Twitter’s new NFL streaming deal is just the start of the company’s foray into live video content.
That was the sentiment shared by Twitter after posting its quarterly earnings report on Tuesday, which missed analyst expectations for revenue and sent shares down another 10 percent in after-hours trading.
Amid questions about user growth and decreasing advertiser spending, Twitter executives discussed the NFL deal it inked earlier this month for the rights to stream 10 Thursday Night Football games exclusively on its platform for free around the globe. The deal was a first-of-its-kind for Twitter, which reportedly paid the NFL $10 million for the streaming rights and hopes to use the live games to attract more users and increase revenue from advertisers.
Before taking any questions, Twitter co-founder and CEO Jack Dorsey said that “almost every league in the world contacted us” after the company announced the NFL deal.
“We plan to expand our global offering of live sports, as well as live news, politics, and entertainment,” Twitter said in its letter to shareholders. “For content producers and rights holders like the NFL, we offer the ability to reach a large global, mobile, and younger audience both on and off of Twitter, together with years of experience making money jointly with partners through our Amplify program. You should expect to see us working with other partners to bring these kinds of joint experiences to life on Twitter.”
Twitter CFO Anthony Noto, who was previously CFO of the NFL, said on the company’s earnings call today that combining tweets with live video is a “complete solution.”
“We know that during a 3-hour Thursday Night Football telecast, we have millions of users looking at tweets about that game and creating tens of millions of impressions that we know are very valuable to them, and very valuable to our partners — both the NFL, and of course our advertisers,” he explained. “Being able to bring the live streaming game into the product with those live conversations and commentary is a complete solution.”
That’s similar to what NFL CIO Michelle McKenna-Doyle said earlier this month, noting how fans are already using Twitter while they watch games. Now, the actual live event will be embedded within Twitter’s stream itself.
“This may reduce some friction between watching and commenting on the game, and being able to put your own spin and create your own content,” she said, speaking on a sports technology panel that I moderated at the Microsoft Envision conference in New Orleans. “We will see more fan-created content around the actual production of the game.”
But Twitter, which beat out other bidders like Facebook, Verizon, and Amazon for the Thursday Night Football streaming rights, also sees the partnership as a way to add new users — something it’s struggled with over the past few years.
“It will also show people who don’t already use Twitter that our service is the destination for live events and the conversations around them,” Twitter said in its shareholders letter.
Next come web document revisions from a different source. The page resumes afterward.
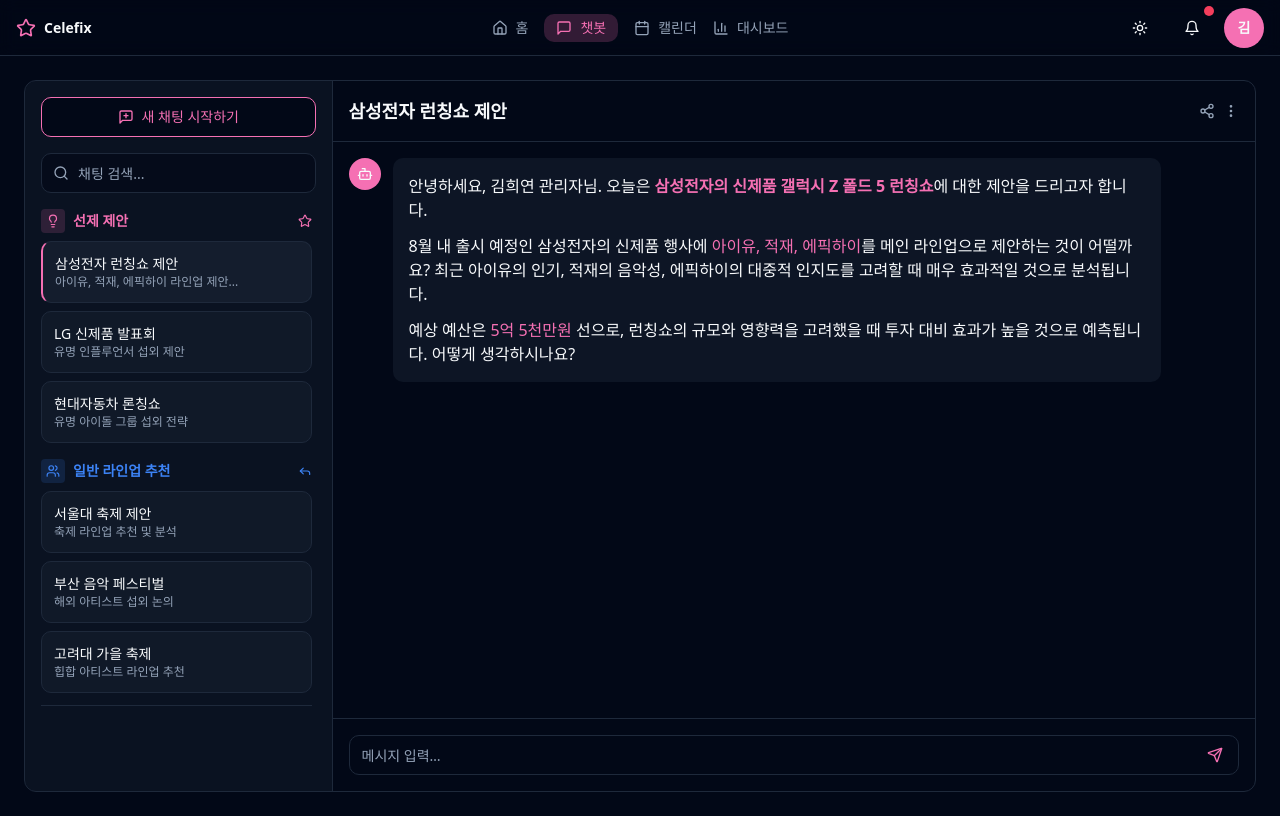
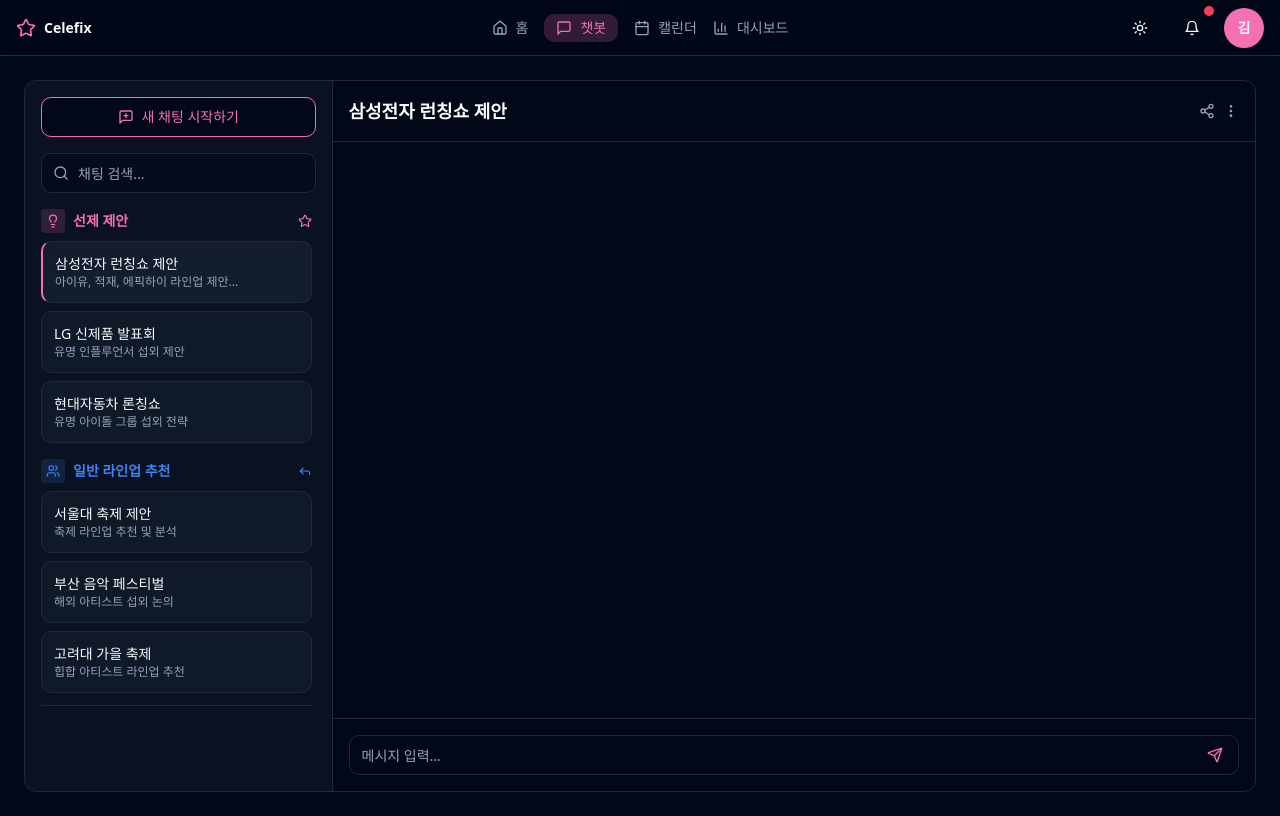
Before and after one commit to lje0722/celefix-auto-agent, a React (Vite) app: page /admin/chat/dashboard in a window 1280 px wide. Built offline with nearby package versions, Linux system fonts and the light colour scheme.

Commit message:
Remove auto-play chat

```diff
--- a/src/pages/admin/ChatDashboard.tsx
+++ b/src/pages/admin/ChatDashboard.tsx
@@ -22,7 +22,7 @@ import { useEffect, useState } from "react";
 import SeoulFestivalThread from "./threads/SeoulFestivalThread";
 export default function ChatDashboard() {
   const [activeThread, setActiveThread] = useState<"samsung" | "seoul">("samsung");
-  const [visibleCount, setVisibleCount] = useState(0);
+  const [visibleCount, setVisibleCount] = useState(-1);
   const location = useLocation();
 
   useEffect(() => {
@@ -32,19 +32,8 @@ export default function ChatDashboard() {
     }
   }, [location.search]);
   useEffect(() => {
-    if (activeThread !== "samsung") return;
-    setVisibleCount(0);
-    const total = 7;
-    const id = setInterval(() => {
-      setVisibleCount((c) => {
-        if (c >= total) {
-          clearInterval(id);
-          return c;
-        }
-        return c + 1;
-      });
-    }, 3000);
-    return () => clearInterval(id);
+    // autoplay disabled
+    setVisibleCount(-1);
   }, [activeThread]);
 
   return (
```
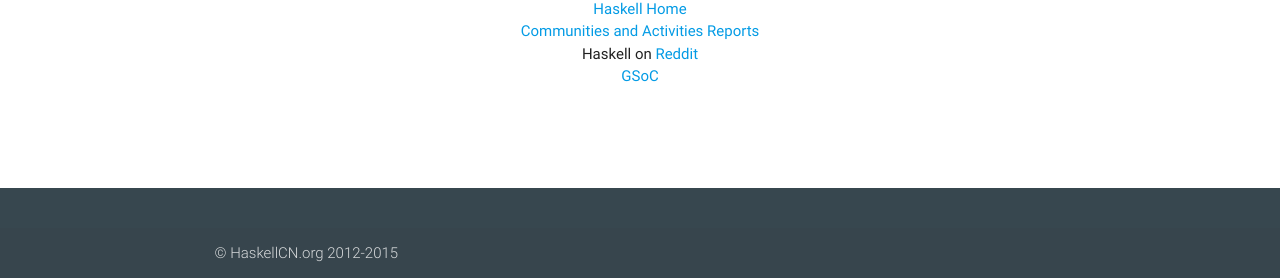
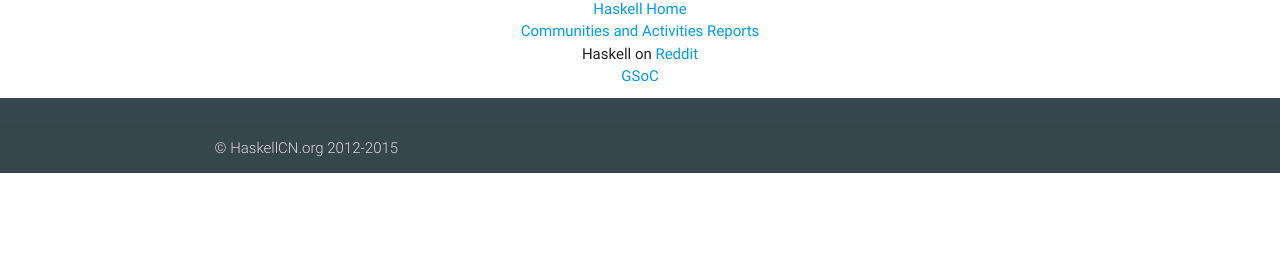
Before and after one commit to HaskellCNOrg/haskellcn, a plain HTML site: page src/_site/index.html in a window 1280 px wide. Shown: the part 650-928 px from the top of the page. After the commit the page ends 823 px from the top, so only its background shows below. Drawn offline with Linux system fonts and the light colour scheme.

Commit message:
Fix footer to the bottom when the display height is higher

```diff
--- a/src/_site/index.html
+++ b/src/_site/index.html
@@ -10,6 +10,22 @@
         <link rel="stylesheet" type="text/css" href="./css/m.css" />
         <link rel="stylesheet" type="text/css" href="./css/default.css" />
         <link rel="shortcut icon" href="./images/favicon.ico" />
+        <style>
+            html, body {
+                height: 100%;
+            }
+            #wrapper {
+                min-height: 100%;
+            }
+            .main{
+                padding-bottom: 30px;
+                overflow: hidden;
+            }
+            footer.page-footer.blue-grey.darken-3 {
+                padding-top: 0;    /* Overwrite the useless padding */
+                margin-top: -70px; /* Equals to the height of footer element */
+            }
+        </style>
         <script type="text/javascript">
          var _gaq = _gaq || [];
          _gaq.push(['_setAccount', 'UA-31150305-1']);
@@ -24,6 +40,8 @@
 
     </head>
     <body>
+<div id="wrapper">
+<div id="main">
         <nav class="blue-grey darken-3" role="navigation">
             <div class="nav-wrapper container">
                 <a id="logo-container" href="./" class="brand-logo">Haskell 中文</a>
@@ -78,7 +96,8 @@
     <div class="section">
     </div>
 </div>
-
+</div>
+</div>
 
         <footer class="page-footer blue-grey darken-3">
             <div class="container">
```
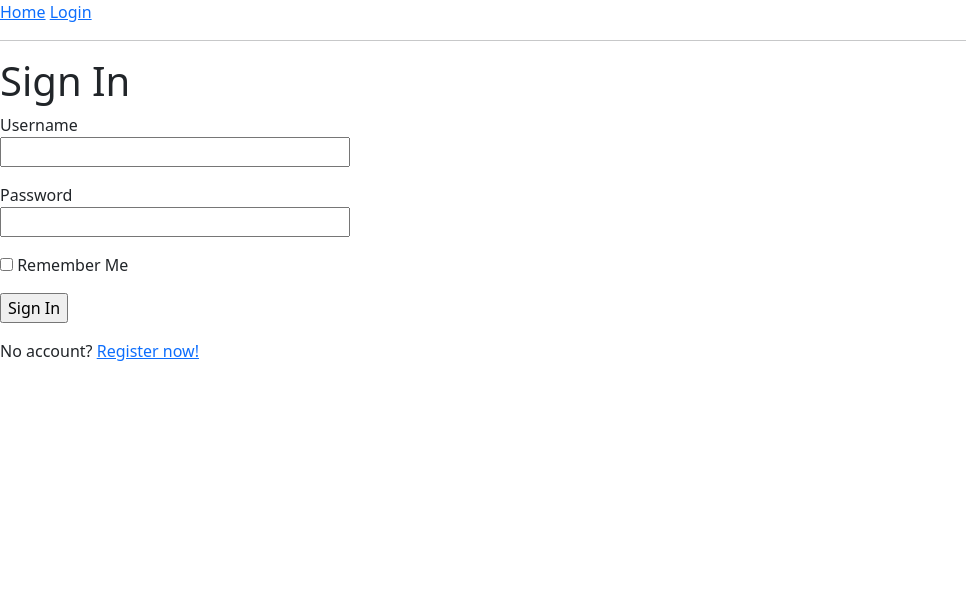
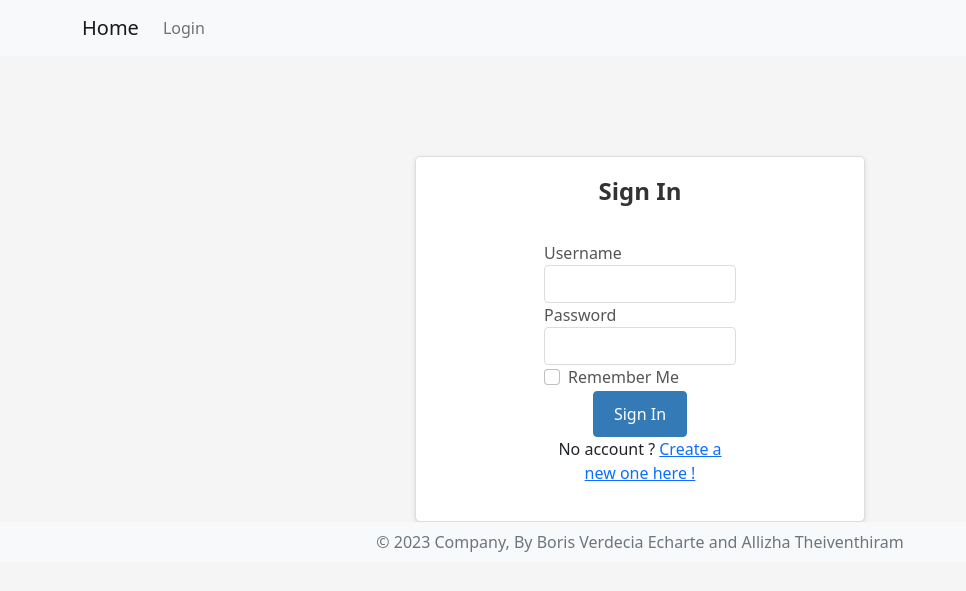
Before and after one commit to veborito/mini_insta, a Flask app: page /login in a window 1280 px wide. Shown: the top 591 px of the page, without its empty margins (0-966 px from the left). Run offline with Flask 3, Linux system fonts and the light colour scheme; some libraries are stand-ins or nearby versions.

Commit message:
finito pipo les amigos

```diff
--- a/app/routes.py
+++ b/app/routes.py
@@ -83,9 +83,9 @@ def delete_comment(comment_id):
     db.session.commit()
     return redirect(url_for('index'))
 
-# @app.route('/delete-photo/<int:photo_id>', methods=['POST'])
-# def delete_comment(comment_id):
-#     comment = Comment.query.get_or_404(comment_id)
-#     db.session.delete(comment)
-#     db.session.commit()
-#     return redirect(url_for('index'))
+@app.route('/delete-photo/<int:photo_id>', methods=['POST'])
+def delete_photo(photo_id):
+    photo = Photo.query.get_or_404(photo_id)
+    db.session.delete(photo)
+    db.session.commit()
+    return redirect(url_for('user', username=current_user.username))
--- a/app/templates/base.html
+++ b/app/templates/base.html
@@ -3,33 +3,134 @@
 	<head>
 		<meta charset="utf-8">
 		<meta http-equiv="X-UA-Compatible" content="IE=edge">
-		<link href="https://cdn.jsdelivr.net/npm/bootstrap@5.3.0-alpha3/dist/css/bootstrap.min.css" rel="stylesheet" integrity="sha384-KK94CHFLLe+nY2dmCWGMq91rCGa5gtU4mk92HdvYe+M/SXH301p5ILy+dN9+nJOZ" crossorigin="anonymous">
 		{% if title %}
 		<title>{{ title }} - Mini Instagram</title>
 		{% else %}
 		<title>Mini Instagram</title>
 		{% endif %}
+		<!-- Bootstrap CSS -->
+		<link href="https://cdn.jsdelivr.net/npm/bootstrap@5.0.0-beta3/dist/css/bootstrap.min.css" rel="stylesheet">
+		<style>
+			body {
+				background-color: #f5f5f5;
+			}
+
+			#tqt {
+				max-width: 450px;
+				margin: 0 auto;
+				margin-top: 100px;
+				padding: 20px;
+				border: 1px solid #ddd;
+				border-radius: 5px;
+				background-color: #fff;
+				box-shadow: 0 2px 5px rgba(0, 0, 0, 0.1);
+			}
+
+			h1 {
+				font-size: 24px;
+				font-weight: 600;
+				margin-bottom: 35px;
+				text-align: center;
+				color: #333;
+			}
+
+			.form-group label {
+				font-weight: 500;
+				color: #555;
+			}
+
+			.form-control {
+				border-radius: 4px;
+				border-color: #ddd;
+				box-shadow: none;
+				color: #333;
+			}
+
+			.btn-primary {
+				background-color: #337ab7;
+				border-color: #337ab7;
+				font-weight: 500;
+				padding: 10px 20px;
+			}
+
+			.btn-primary:hover {
+				background-color: #66a3ff;
+				border-color: #66a3ff;
+			}
+
+			.text-center {
+				text-align: center;
+			}
+
+			.alert-info {
+				background-color: #d9edf7;
+				border-color: #bce8f1;
+				color: #31708f;
+				padding: 10px;
+				margin-bottom: 30px;
+			}
+
+			.navbar .navbar-collapse .navbar-nav:last-child {
+				margin-right: 0;
+			}
+
+			.bottom-frame {
+				margin-top: 30px;
+				padding: 10px;
+				background-color: #fff;
+				border: 1px solid #ddd;
+				border-radius: 5px;
+				box-shadow: 0 2px 5px rgba(0, 0, 0, 0.1);
+			}
+
+			.bottom-frame p {
+				margin: 0;
+				color: #555;
+				font-size: 12px;
+				text-align: center;
+			}
+		</style>
 	</head>
 	<body>
-		<nav>
-			<a href="{{ url_for('index') }}">Home</a>
+		<nav class="navbar navbar-expand-lg navbar-light bg-light">
+			<div class="container">
+				<a class="navbar-brand" href="{{ url_for('index') }}">Home</a>
+				<button class="navbar-toggler" type="button" data-bs-toggle="collapse" data-bs-target="#navbarNav" aria-controls="navbarNav" aria-expanded="false" aria-label="Toggle navigation">
+					<span class="navbar-toggler-icon"></span>
+				</button>
+				<div class="collapse navbar-collapse" id="navbarNav">
+					<ul class="navbar-nav ml-auto">
 						{% if current_user.is_anonymous %}
-			<a href="{{ url_for('login') }}">Login</a>
+						<li class="nav-item">
+							<a class="nav-link" href="{{ url_for('login') }}">Login</a>
+						</li>
 						{% else %}
-			<a href="{{ url_for('user', username=current_user.username) }}">Profile</a>
-			<a href="{{ url_for('logout') }}">Logout</a>
+							<li class="nav-item">
+								<a class="nav-link" href="{{ url_for('user', username=current_user.username) }}">Profile</a>
+							</li>
+							<li class="nav-item">
+								<a class="nav-link" href="{{ url_for('logout') }}">Logout</a>
+							</li>
 						{% endif %}
+					</ul>
+				</div>
+			</div>
 		</nav>
-		<hr/>
 		{% with messages = get_flashed_messages() %}
 		{% if messages %}
+		<div class="alert alert-info">
 			<ul>
 				{% for message in messages %}
 				<li>{{ message }}</li>
 				{% endfor %}
 			</ul>
+		</div>
 		{% endif %}
 		{% endwith %}
 		{% block content %} {% endblock %}
+		<footer class="bg-light text-center text-lg-start">
+			<div class="text-center text-muted p-2">© 2023 Company, By Boris Verdecia Echarte and Allizha Theiventhiram</div>
+		</footer>
+		<script src="https://cdn.jsdelivr.net/npm/bootstrap@5.0.0-beta3/dist/js/bootstrap.bundle.min.js"></script>
 	</body>
 </html>
--- a/app/templates/login.html
+++ b/app/templates/login.html
@@ -1,25 +1,40 @@
 {% extends "base.html" %}
 
 {% block content %}
-	<h1>Sign In</h1>
+	<div class="container" id="tqt">
+		<div class="row justify-content-center">
+			<div class="col-6">
+				<h1 class="text-center">Sign In</h1>
 				<form action="" method="post" novalidate>
 					{{ form.hidden_tag() }}
-		<p>
-			{{ form.username.label }}<br/>
-			{{ form.username(size=32) }}
+					<div class="form-group">
+						<label for="{{ form.username.id }}">{{ form.username.label }}</label>
+						{{ form.username(size=32, class="form-control") }}
 						{% for error in form.username.errors %}
-			<span style="color: red;">{{ error }}</span>
+							<span class="text-danger">{{ error }}</span>
 						{% endfor %}
-		</p>
-		<p>
-			{{ form.password.label }}<br/>
-			{{ form.password(size=32) }}
-			{% for error in form.username.errors %}
-			<span style="color: red;">{{ error }}</span>
+					</div>
+					<div class="form-group">
+						<label for="{{ form.password.id }}">{{ form.password.label }}</label>
+						{{ form.password(size=32, class="form-control") }}
+						{% for error in form.password.errors %}
+							<span class="text-danger">{{ error }}</span>
 						{% endfor %}
-		</p>
-		<p>{{ form.remember_me() }} {{ form.remember_me.label }}</p>
-		<p>{{ form.submit() }}</p>
+					</div>
+					<div class="form-group">
+						<div class="form-check">
+							{{ form.remember_me(class="form-check-input") }}
+							<label class="form-check-label" for="{{ form.remember_me.id }}">
+								{{ form.remember_me.label }}
+							</label>
+						</div>
+					</div>
+					<div class="form-group text-center">
+						{{ form.submit(class="btn btn-primary") }}
+					</div>
 				</form>
-	<p>No account? <a href="{{url_for('register')}}">Register now!</a></p>
+				<p class="text-center">No account ? <a href="{{ url_for('register') }}">Create a new one here !</a></p>
+			</div>
+		</div>
+	</div>
 {% endblock %}
```
Also changed, not shown: app/templates/index.html (+18 -7 lines), app/templates/register.html (+31 -22 lines), app/templates/user.html (+24 -13 lines), app/static/uploads/goldenboy1.jpg (added), app/static/uploads/nasa-Yj1M5riCKk4-unsplash.jpeg (added), app/static/uploads/nasa-Yj1M5riCKk4-unsplash_1.jpeg (added), app/static/uploads/noaa-tCxmk9tX-HY-unsplash.jpeg (added), app/static/uploads/vladimir-malyutin-6A_hN1SFjRI-unsplash.jpeg (added), app/static/uploads/yu-kato-dNWGjvrG0QA-unsplash.jpeg (added), 3 other files. Lines whose indentation alone changed are shown as unchanged.
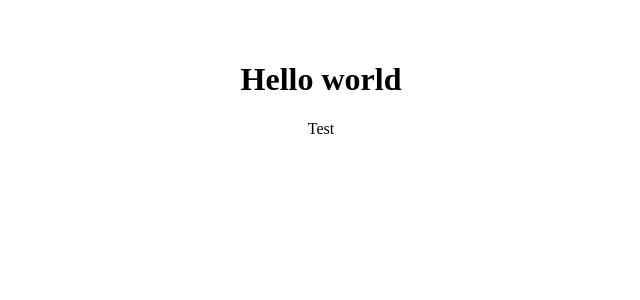
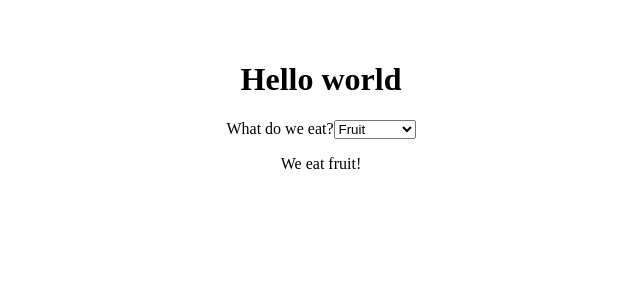
Before and after one commit to Prycom/ITVALID-437, a React (Vite) app: page /test in a window 1280 px wide. Shown: the top 300 px of the page, without its empty margins (319-959 px from the left). Built offline with nearby package versions, Linux system fonts and the light colour scheme.

Commit message:
Dropbox created(not final)

```diff
--- a/package.json
+++ b/package.json
@@ -11,8 +11,7 @@
   "dependencies": {
     "react": "^18.2.0",
     "react-dom": "^18.2.0",
-    "react-router-dom": "^6.8.1",
-    "react-select-search": "^4.1.6"
+    "react-router-dom": "^6.8.1"
   },
   "devDependencies": {
     "@types/react": "^18.0.27",
--- a/src/App.jsx
+++ b/src/App.jsx
@@ -5,12 +5,12 @@ import Test from './components/Test'
 
 function App() {
   const [count, setCount] = useState(0)
-
+  const options = ['1', '2', '5']
   return (
     <div className="App">
       <h1>Hello world</h1>
       <Routes>
-        <Route path='/test' element={<Test />} />
+        <Route path='/test' element={<Test options={options} />} />
       </Routes>
     </div>
   )
--- /dev/null
+++ b/src/components/Test.css
@@ -0,0 +1,3 @@
+ul {
+    list-style: none;
+}
--- a/src/components/Test.jsx
+++ b/src/components/Test.jsx
@@ -1,7 +1,38 @@
 import React from 'react'
+import { useState } from 'react'
+import './Test.css'
 
-export default function Test() {
-  return (
-    <div>Test</div>
-  )
+//TODO Скрыть жлементы Dropdown и сделать выбор
+const Dropdown = ({ label, value, options, onChange }) => {
+    return (
+        <label>
+            {label}
+            <select value={value} onChange={onChange}>
+                {options.map((option) => (
+                <option value={option.value}>{option.label}</option>
+                ))}
+            </select>
+        </label>
+    );
+};
+
+export default function Test(props) {
+    const options = [
+        { label: 'Fruit', value: 'fruit' },
+        { label: 'Vegetable', value: 'vegetable' },
+        { label: 'Meat', value: 'meat' },
+      ];
+
+    const [value, setValue] = useState('fruit');
+
+    const handleChange = (event) => {
+        setValue(event.target.value);
+    };
+
+    return (
+        <div>
+            <Dropdown label="What do we eat?" options={options} value={value} onChange={handleChange} />
+            <p>We eat {value}!</p>
+        </div>
+    );
 }
```
Also changed, not shown: 1 other file (tests, documents, lock files or other folders).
Noto added that “we’ve talked about importance of us clearly communicating our values and delivering on it instantly,” noting how streaming NFL games on its platform is a good way to do this.
As it relates to making money — Twitter missed revenue estimates for Q1 by $13 million — the company said it controls some of the video advertising for its Thursday Night Football live stream during the game, as well as pre-game and post-game. Twitter said it already inked one advertising deal with a Fortune 50 company in the live stream “with many more expected in the coming months.”
Twitter COO Adam Bain noted today that the Fortune 50 company’s sponsorship was funded from its video budget versus a social media budget.
“It’s a good example of how the overall live streaming strategy we have is aiding our ability to go after these video budgets,” he said.
Twitter also plans to utilize Periscope, its live-streaming app, to show users live behind-the-scenes content before, during, and after the NFL games.
Dorsey said today that watching a live event with Twitter is “something we’ve seen for nine years,” when Twitter originally launched. Now the company is building upon that habit.
“People get to see all the content on Twitter right away,” Dorsey said of the NFL stream. “They get to see all the individually-produced content and the premium content as well.”